Multiple DPC practices are in operation in Maryland. In 2009 A former Maryland insurance commissioner issued harsh guidance to prevent a planned DPC practice transition. The Report on “Retainer” or “Boutique” or “Concierge” Medical Practices and the Business of Insurance can still be viewed, but is not necessarily endorsed by the current insurance commissioner. In this report the commissioner recommended:
1) Limiting the services provided in the year for an annual fee to an annual physical exam, a follow-up office visit and a limited number of other office visits;
2) Establishing the annual fee by reviewing the market value of the annual physical exam and a follow-up office visit as well as each office visit, with the annual fee equal to sum of the market value for each specified service;
3) Defining the services to be provided in a written agreement;
4) Allowing a consumer or the physician to terminate the retainer agreement for any reason and provide for the pro rata reimbursement of the retainer fee if the written agreement is terminated; and
5) Placing a cap on the number of patients based on the physician’s ability to provide all the services specified in the written agreement to each patient on the panel.
In 2015 a dental practice was forced to abandon a "premium plus dental plan" because it appeared to be an unlawful insurance plan. Here is a link to the initial order and another to the final consent order. Note the aggressive language that they used to market their plan, stating it "works similar to many dental plans on the market. You pay a monthly membership fee for benefit coverage on your dental expenses... All questions regarding plan coverage, verifying benefits, changing coverage types, or any other questions should be directed to our staff..." The plan was "designed to cover preventive services such as cleanings and oral exams" and "offers excellent coverage for major dental procedures like crowns, root canals, bridges, and dentures." A better approach would have been to charge a clearly described up front nonrefundable enrollment fee, and then otherwise bill a monthly fee in arrears (at the end of the month). Allow the patients to leave at any time (obviously no refunds would be owed if they are paying at the end of the month) and list a maximum patient panel size.
Please be sure to also review Title 31 of the Maryland Insurance Administration, note that Maryland makes it very difficult to conduct any in-office dispensing. One of the motivations for states to have restrictive dispensing laws were historic abuses within the workers compensation arena (and also here).
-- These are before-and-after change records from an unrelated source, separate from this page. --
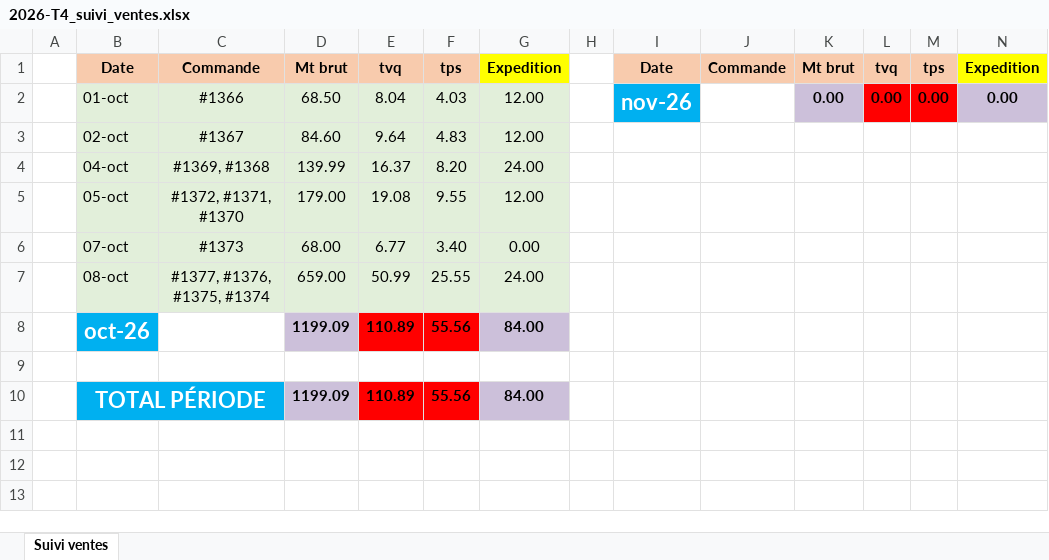
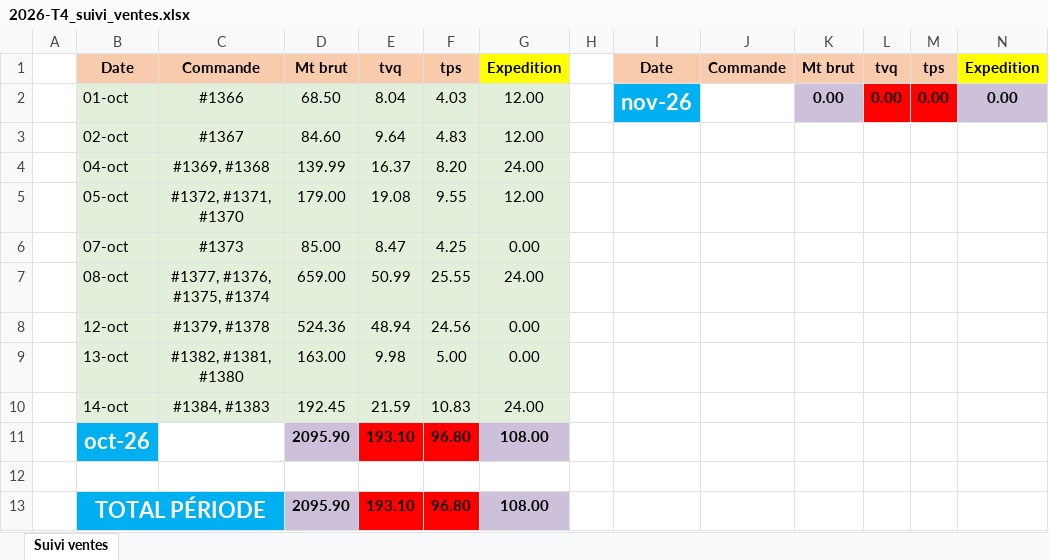
Before and after one commit to SamPhilygit00/SamPhily_Test1, an Excel workbook: data/orders/2026-T4_suivi_ventes.xlsx, sheet Suivi ventes, drawn as a sheet; only a part is shown; values as stored, in another font and other column widths than the file's, no borders; addresses are those after the commit; rows hold the shown columns only; the diff names each change by its address in the sheet, - before the commit and + after, or states it on an @@ line.

```diff
--- a/data/orders/2026-T4_suivi_ventes.xlsx (sheet Suivi ventes)
+++ b/data/orders/2026-T4_suivi_ventes.xlsx (sheet Suivi ventes)
-D6: 68.00
+D6: 85.00
-E6: 6.77
+E6: 8.47
-F6: 3.40
+F6: 4.25
+row 8:  | 12-oct | #1379, #1378 | 524.36 | 48.94 | 24.56 | 0.00
+row 9:  | 13-oct | #1382, #1381, #1380 | 163.00 | 9.98 | 5.00 | 0.00
+row 10:  | 14-oct | #1384, #1383 | 192.45 | 21.59 | 10.83 | 24.00
-D11: 1199.09
+D11: 2095.90
-E11: 110.89
+E11: 193.10
-F11: 55.56
+F11: 96.80
-G11: 84.00
+G11: 108.00
-D13: 1199.09
+D13: 2095.90
-E13: 110.89
+E13: 193.10
-F13: 55.56
+F13: 96.80
-G13: 84.00
+G13: 108.00
```
Also changed, not shown: data/orders/2026-T3_declaration_tps_tvq.xlsx, data/orders/2026-T3_suivi_ventes.xlsx, 4 other files.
For a Maryland physician to dispense medications the physician must submit a detailed application to the Maryland Board of Physicians and include a $1,050 fee. A litany of requirements must be met (some are listed at the bottom of this page). Customized continuing education related to dispensing is required (here is a group of them available from the Maryland State Medical Society). One must submit to inspections and submit information to the board. Dispensing must be "in the public interest" - which in the board's eyes means that a pharmacy is not conveniently available to the patient.
"Licensed dentists, physicians, and podiatrists are required to obtain a dispensing permit if they dispense prescription drugs to patients under their direct care who have informed the provider that a pharmacy is not conveniently available. The licensee shall maintain documentation that should include a single form in each patient's chart for each patient to whom prescription drugs are dispensed. At a minimum, the form shall:
(1) Indicate the reason, as stated by the patient, that a pharmacy is not conveniently available to that patient;
(2) Include a statement signed by the patient indicating that the patient understands that the determination that a pharmacy is not conveniently available is made solely by the patient; and
(3) Be signed and dated by the patient before dispensing prescription drugs to the patient for the first time. See COMAR 10.13.01.04."